Today Reuters profiles karate expert Duncan Bomba, who is teaching women and girls in Kenya to defend themselves from rape by any means necessary. Despite the country's high rape rates -- by some accounts, a woman is raped there every half-hour -- it's the only program in the region that teaches violence as a defense to rape, and it's a controversial approach at that.
In 1998, Bomba founded Dolphin, the group that organizes these lessons at churches and schools, and he has since taught nearly 350,000 students self-defense. His message is to be vicious and do whatever it takes to stop your attacker; that includes kicking, screaming, spitting and poking his eyes out. "Look at this man as a killer," he tells his students. "Look at him as AIDS. Look at him as unwanted pregnancies."
Still, the approach has stirred up disagreement. Sam Thenya, head of the Nairobi Women's Hospital, said, "I don't see how a 20-year-old girl, even with (such) skills, would be able to disarm five gangsters." He also suggested that violently fighting back "can provoke an even more severe reaction and someone might be murdered." And beyond that, rape by relatives is a serious problem in Kenya and Thenya, suggesting that preventive measures need to start at home. "Everyone must look for ways to protect children and look for potential perpetrators in the home," he said.

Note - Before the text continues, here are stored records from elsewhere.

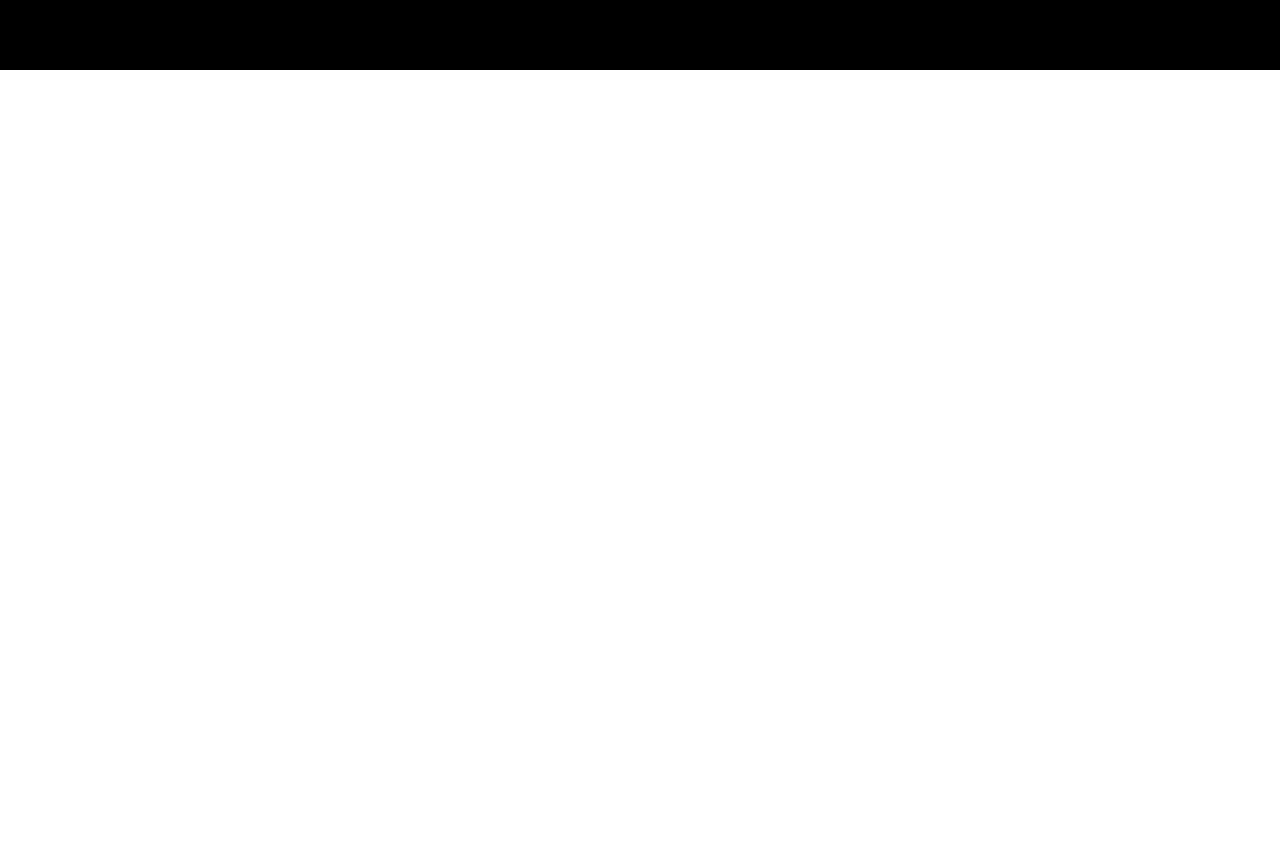
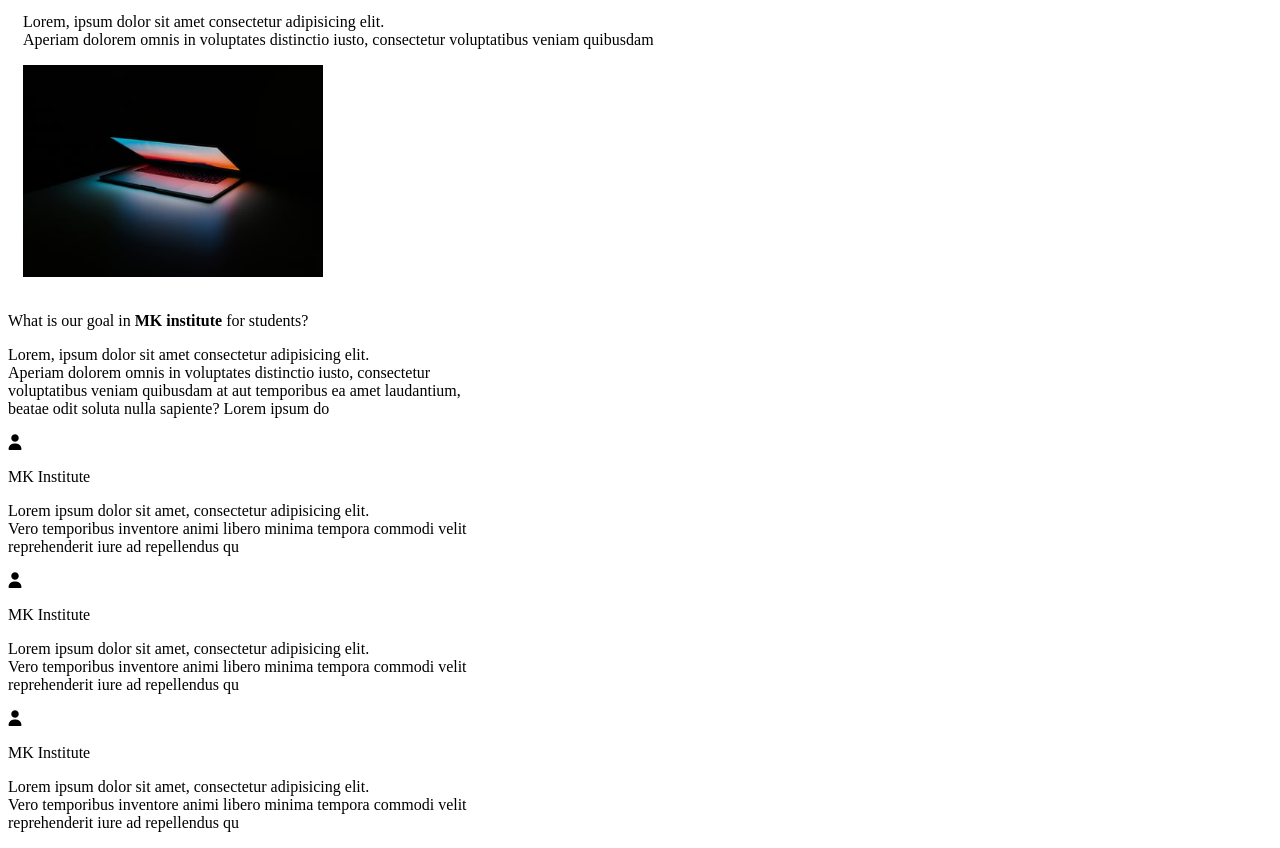
Before and after one commit to adejoropeter/fb-challenge, a plain HTML site: page index.html in a window 1280 px wide. Shown: the part 959-1807 px from the top of the page. Before the commit the page ends 1029 px from the top, so only its background shows below. Drawn offline with Linux system fonts and the light colour scheme; files whose address does not match are found by name.

Commit message:
updated html file

```diff
--- a/index.html
+++ b/index.html
@@ -6,15 +6,7 @@
         <meta http-equiv="X-UA-Compatible" content="IE=edge">
         <meta name="viewport" content="width=device-width, initial-scale=1.0">
         <title>Document</title>
-                        <!-- <link rel="stylesheet" href="css/all.css"> -->
-
-                <link rel="stylesheet" href="css\style.css">
-<!-- css\all.css -->
-                <!-- <link rel="stylesheet" href="css/all.css"> -->
-
-                <!-- <link rel="stylesheet" href="css\fontawesome.css"> -->
-        <!-- <link rel="stylesheet" type="text/css" href="C:\Users\HP\Desktop\fb-challenge\css\all.css"> -->
-
+        <link rel="stylesheet" href="C:\Users\HP\Desktop\project4\Cascading Style Sheet\pro.css">
         <link rel="stylesheet" href="C:\Users\HP\Desktop\project4\css\all.css">
     </head>
 
@@ -41,7 +33,7 @@
 
             </div>
             <div>
-                <img src="images/laptop1.jpg" alt="" width="160px">
+                <img src="images/istockphoto-1017945710-612x612.jpg" alt="" width="160px">
             </div>
         </section>
         <section class="section-three">
@@ -108,6 +100,40 @@
             </div>
         </section>
         <section class="section-five">
+            <div>
+                <p class="wha">What is our goal in <strong>MK institute </strong>for students&quest;</p>
+                <p class="lore">
+                    Lorem, ipsum dolor sit amet consectetur adipisicing elit. <br> Aperiam dolorem omnis in voluptates
+                    distinctio iusto, consectetur<br> voluptatibus veniam quibusdam at aut temporibus ea amet
+                    laudantium, <br>
+                    beatae odit soluta nulla sapiente? Lorem ipsum do
+                </p>
+            </div>
+            <div class="sec-5">
+                <div class="piro">
+                    <i class="fas fa-user"></i>
+                    <p class="intel">MK Institute</p>
+                    <p class="long">Lorem ipsum dolor sit amet, consectetur adipisicing elit. <br> Vero temporibus
+                        inventore
+                        animi libero minima tempora commodi velit <br> reprehenderit iure ad repellendus qu
+                </div>
+                <div class="piro">
+                    <i class="fas fa-user"></i>
+                    <p class="intel">MK Institute</p>
+                    <p class="long">Lorem ipsum dolor sit amet, consectetur adipisicing elit. <br> Vero temporibus
+                        inventore
+                        animi libero minima tempora commodi velit <br> reprehenderit iure ad repellendus qu
+                </div>
+                <div class="piro">
+                    <i class="fas fa-user"></i>
+                    <p class="intel">MK Institute</p>
+                    <p class="long">Lorem ipsum dolor sit amet, consectetur adipisicing elit. <br> Vero temporibus
+                        inventore
+                        animi libero minima tempora commodi velit <br> reprehenderit iure ad repellendus qu
+                </div>
+            </div>
+        </section>
+        <section class="section-6">
 
         </section>
 
```
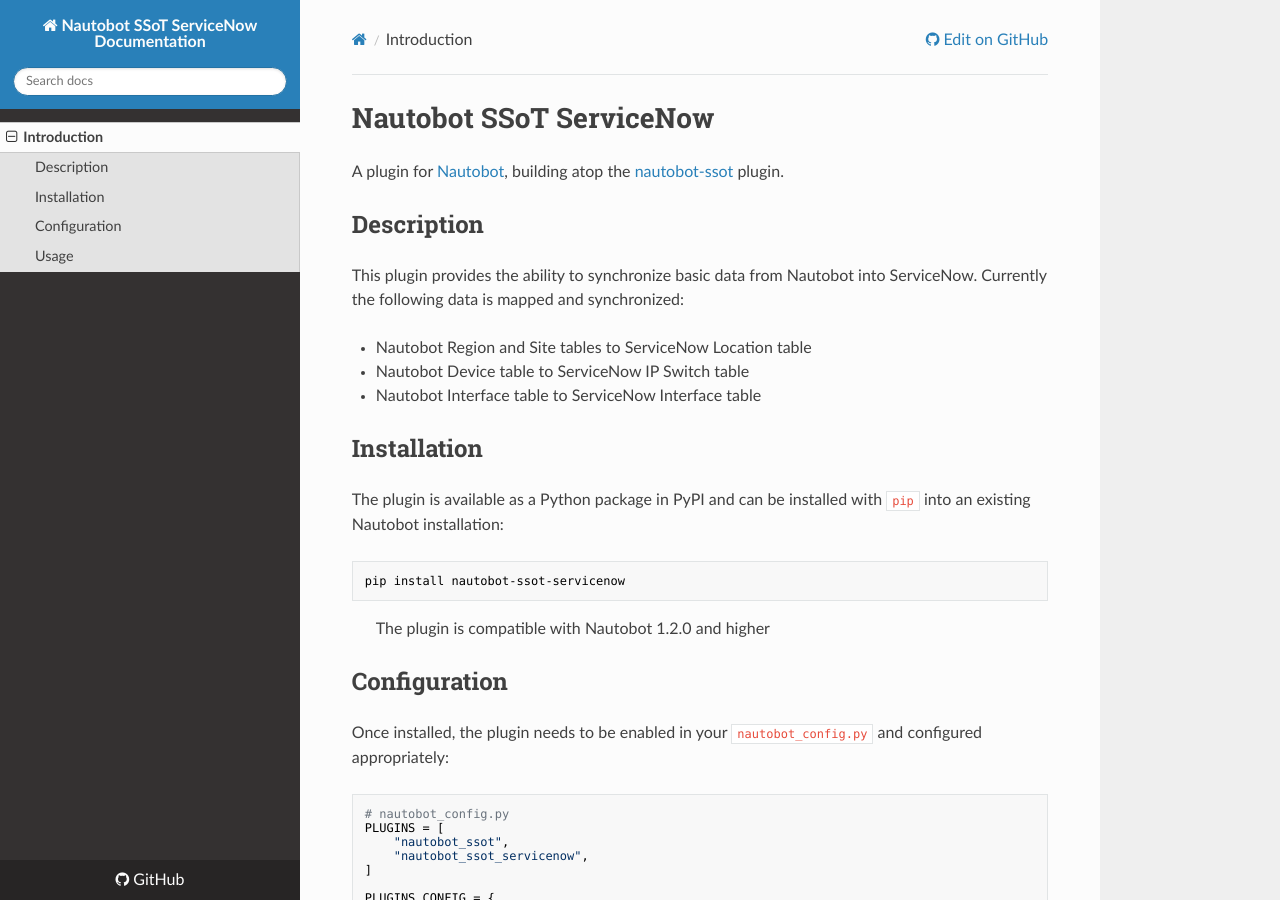
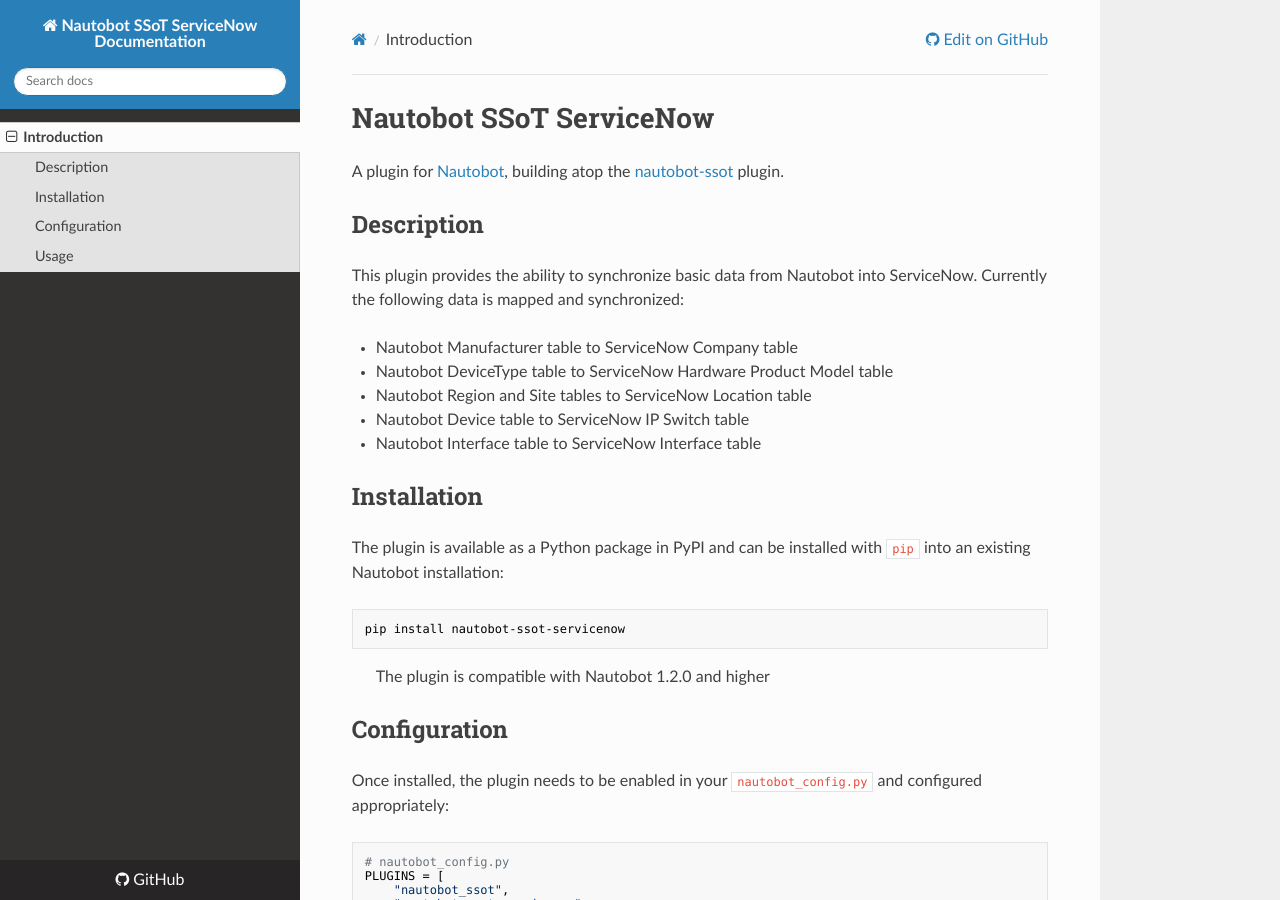
Before and after one commit to nautobot/nautobot-plugin-ssot-servicenow, an MkDocs documentation site: the page built from docs/index.md, in a window 1280 px wide and 900 px high. Built offline with MkDocs 1.6.1, drawn with Linux system fonts in a browser that asks for light colours; nearby versions of some CDN libraries.

Commit message:
Add to docs

```diff
--- a/docs/index.md
+++ b/docs/index.md
@@ -6,6 +6,8 @@ A plugin for [Nautobot](https://github.com/nautobot/nautobot), building atop the
 
 This plugin provides the ability to synchronize basic data from Nautobot into ServiceNow. Currently the following data is mapped and synchronized:
 
+- Nautobot Manufacturer table to ServiceNow Company table
+- Nautobot DeviceType table to ServiceNow Hardware Product Model table
 - Nautobot Region and Site tables to ServiceNow Location table
 - Nautobot Device table to ServiceNow IP Switch table
 - Nautobot Interface table to ServiceNow Interface table
```
Also changed, not shown: README.md (+2 -0 lines).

Bomba says his group has been successful in preventing rapes, and the Reuters piece highlights the story of two past students: A 41-year-old woman was able to fight off two armed attackers, and an 8-year-old deterred an attacker by "jabbing her fingers into his eye sockets." Still, the statistics are much less encouraging. According to Reuters, a 2003 report found that "rape and other sexual attacks had increased four-fold since 1999." Kenya recently toughened its punishments for rapists -- some will now face life imprisonment -- but Bombo says "the damage is done."